**REQUIREMENT**:
Could you please output all of the data exactly, without the images?
BEGIN DATA EXCERPTS
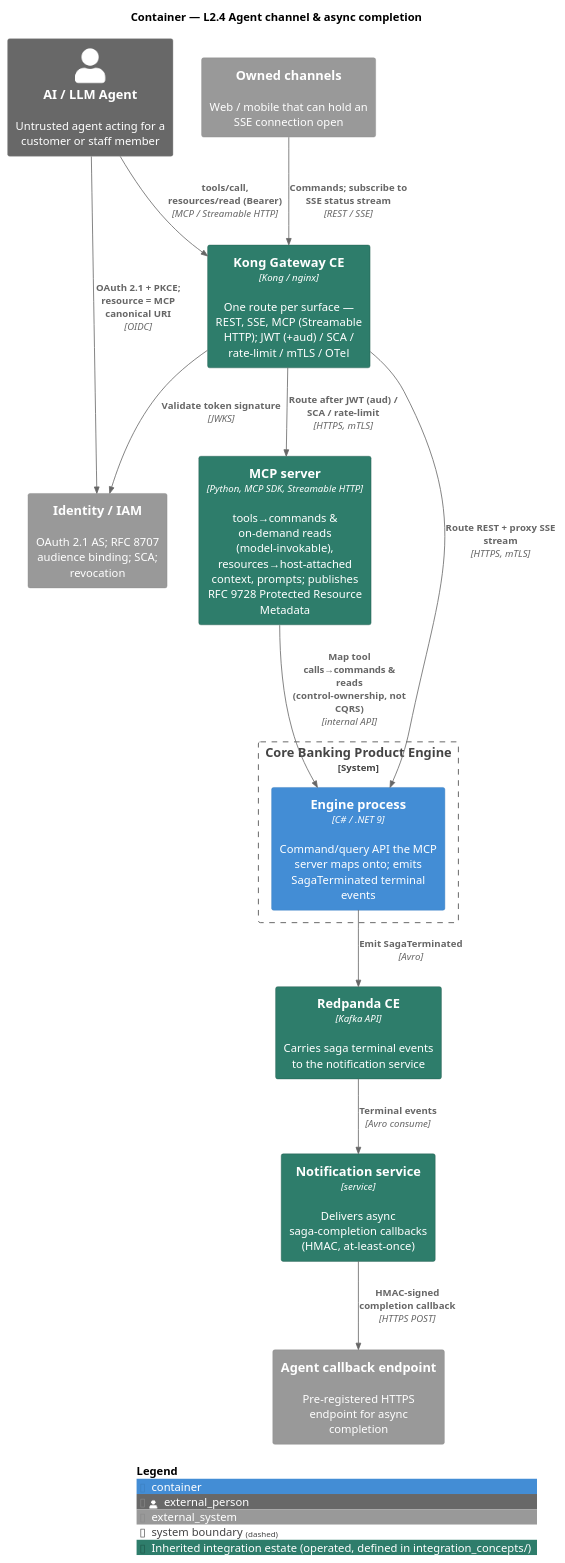
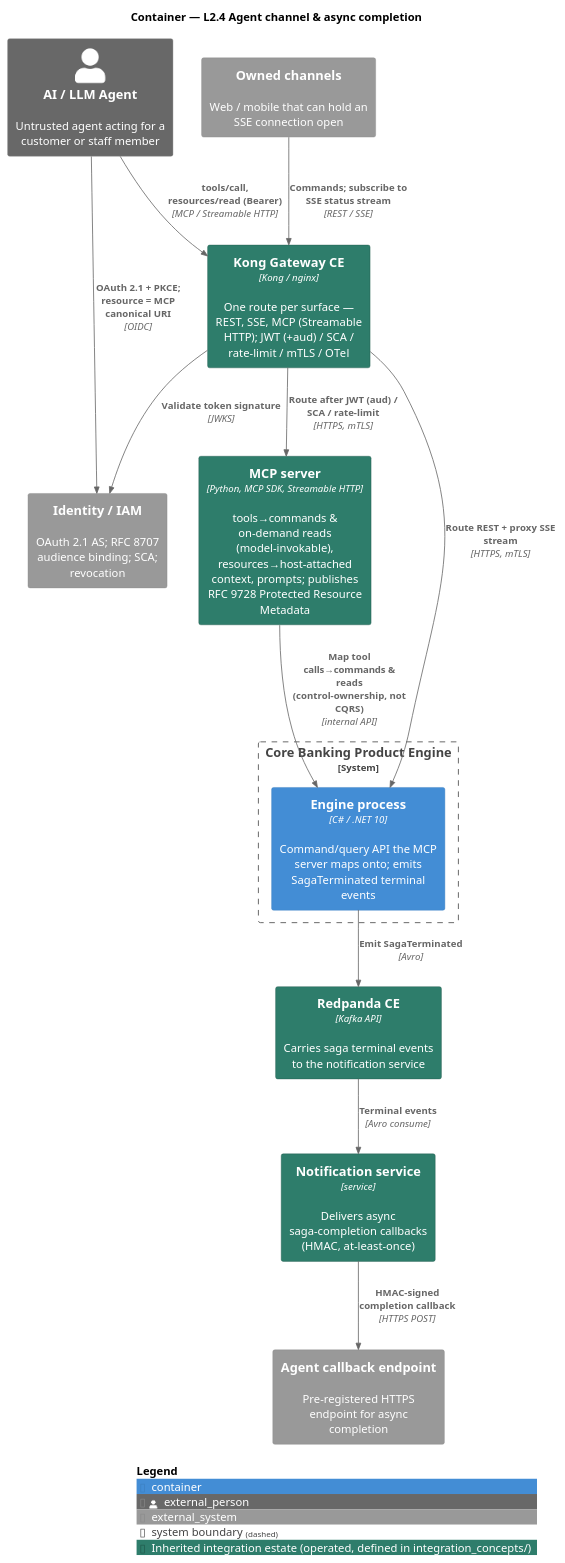
The diagram in docs/product-management/product_concepts/diagrams/c4-l2-agent-channel.puml (jhosm/archie), drawn with PlantUML before and after one commit. The commit also changed 21 other files, not shown here.

```diff
--- a/docs/product-management/product_concepts/diagrams/c4-l2-agent-channel.puml
+++ b/docs/product-management/product_concepts/diagrams/c4-l2-agent-channel.puml
@@ -1,37 +1,37 @@
 @startuml c4-l2-agent-channel
 ' Source of truth for Level 2.4 in ../feature-design-c4-architecture.md.
 ' Regenerate: plantuml -tsvg <this file>
 !include <C4/C4_Container>
 ' Remote fallback: !include https://raw.githubusercontent.com/plantuml-stdlib/C4-PlantUML/master/C4_Container.puml
 
 AddElementTag("estate", $bgColor="#2E7D6B", $fontColor="#FFFFFF", $borderColor="#1F5749", $legendText="Inherited integration estate (operated, defined in integration_concepts/)")
 
 title Container — L2.4 Agent channel & async completion
 
 Person_Ext(agent, "AI / LLM Agent", "Untrusted agent acting for a customer or staff member")
 System_Ext(channels, "Owned channels", "Web / mobile that can hold an SSE connection open")
 System_Ext(iam, "Identity / IAM", "OAuth 2.1 AS; RFC 8707 audience binding; SCA; revocation")
 System_Ext(subscriber, "Agent callback endpoint", "Pre-registered HTTPS endpoint for async completion")
 
 Container(kong, "Kong Gateway CE", "Kong / nginx", "One route per surface — REST, SSE, MCP (Streamable HTTP); JWT (+aud) / SCA / rate-limit / mTLS / OTel", $tags="estate")
 Container(mcp, "MCP server", "Python, MCP SDK, Streamable HTTP", "tools→commands & on-demand reads (model-invokable), resources→host-attached context, prompts; publishes RFC 9728 Protected Resource Metadata", $tags="estate")
 Container(redpanda, "Redpanda CE", "Kafka API", "Carries saga terminal events to the notification service", $tags="estate")
 Container(notify, "Notification service", "service", "Delivers async saga-completion callbacks (HMAC, at-least-once)", $tags="estate")
 
 System_Boundary(engine_sys, "Core Banking Product Engine") {
-  Container(engine, "Engine process", "C# / .NET 9", "Command/query API the MCP server maps onto; emits SagaTerminated terminal events")
+  Container(engine, "Engine process", "C# / .NET 10", "Command/query API the MCP server maps onto; emits SagaTerminated terminal events")
 }
 
 Rel(agent, iam, "OAuth 2.1 + PKCE; resource = MCP canonical URI", "OIDC")
 Rel(agent, kong, "tools/call, resources/read (Bearer)", "MCP / Streamable HTTP")
 Rel(channels, kong, "Commands; subscribe to SSE status stream", "REST / SSE")
 Rel(kong, iam, "Validate token signature", "JWKS")
 Rel(kong, mcp, "Route after JWT (aud) / SCA / rate-limit", "HTTPS, mTLS")
 Rel(kong, engine, "Route REST + proxy SSE stream", "HTTPS, mTLS")
 Rel(mcp, engine, "Map tool calls→commands & reads (control-ownership, not CQRS)", "internal API")
 Rel(engine, redpanda, "Emit SagaTerminated", "Avro")
 Rel(redpanda, notify, "Terminal events", "Avro consume")
 Rel(notify, subscriber, "HMAC-signed completion callback", "HTTPS POST")
 
 SHOW_LEGEND()
 @enduml
```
END DATA EXCERPTS
**WORKED SOLUTION**:
The diagram in docs/product-management/product_concepts/diagrams/c4-l2-agent-channel.puml (jhosm/archie), drawn with PlantUML before and after one commit. The commit also changed 21 other files, not shown here.

```diff
--- a/docs/product-management/product_concepts/diagrams/c4-l2-agent-channel.puml
+++ b/docs/product-management/product_concepts/diagrams/c4-l2-agent-channel.puml
@@ -1,37 +1,37 @@
 @startuml c4-l2-agent-channel
 ' Source of truth for Level 2.4 in ../feature-design-c4-architecture.md.
 ' Regenerate: plantuml -tsvg <this file>
 !include <C4/C4_Container>
 ' Remote fallback: !include https://raw.githubusercontent.com/plantuml-stdlib/C4-PlantUML/master/C4_Container.puml
 
 AddElementTag("estate", $bgColor="#2E7D6B", $fontColor="#FFFFFF", $borderColor="#1F5749", $legendText="Inherited integration estate (operated, defined in integration_concepts/)")
 
 title Container — L2.4 Agent channel & async completion
 
 Person_Ext(agent, "AI / LLM Agent", "Untrusted agent acting for a customer or staff member")
 System_Ext(channels, "Owned channels", "Web / mobile that can hold an SSE connection open")
 System_Ext(iam, "Identity / IAM", "OAuth 2.1 AS; RFC 8707 audience binding; SCA; revocation")
 System_Ext(subscriber, "Agent callback endpoint", "Pre-registered HTTPS endpoint for async completion")
 
 Container(kong, "Kong Gateway CE", "Kong / nginx", "One route per surface — REST, SSE, MCP (Streamable HTTP); JWT (+aud) / SCA / rate-limit / mTLS / OTel", $tags="estate")
 Container(mcp, "MCP server", "Python, MCP SDK, Streamable HTTP", "tools→commands & on-demand reads (model-invokable), resources→host-attached context, prompts; publishes RFC 9728 Protected Resource Metadata", $tags="estate")
 Container(redpanda, "Redpanda CE", "Kafka API", "Carries saga terminal events to the notification service", $tags="estate")
 Container(notify, "Notification service", "service", "Delivers async saga-completion callbacks (HMAC, at-least-once)", $tags="estate")
 
 System_Boundary(engine_sys, "Core Banking Product Engine") {
-  Container(engine, "Engine process", "C# / .NET 9", "Command/query API the MCP server maps onto; emits SagaTerminated terminal events")
+  Container(engine, "Engine process", "C# / .NET 10", "Command/query API the MCP server maps onto; emits SagaTerminated terminal events")
 }
 
 Rel(agent, iam, "OAuth 2.1 + PKCE; resource = MCP canonical URI", "OIDC")
 Rel(agent, kong, "tools/call, resources/read (Bearer)", "MCP / Streamable HTTP")
 Rel(channels, kong, "Commands; subscribe to SSE status stream", "REST / SSE")
 Rel(kong, iam, "Validate token signature", "JWKS")
 Rel(kong, mcp, "Route after JWT (aud) / SCA / rate-limit", "HTTPS, mTLS")
 Rel(kong, engine, "Route REST + proxy SSE stream", "HTTPS, mTLS")
 Rel(mcp, engine, "Map tool calls→commands & reads (control-ownership, not CQRS)", "internal API")
 Rel(engine, redpanda, "Emit SagaTerminated", "Avro")
 Rel(redpanda, notify, "Terminal events", "Avro consume")
 Rel(notify, subscriber, "HMAC-signed completion callback", "HTTPS POST")
 
 SHOW_LEGEND()
 @enduml
```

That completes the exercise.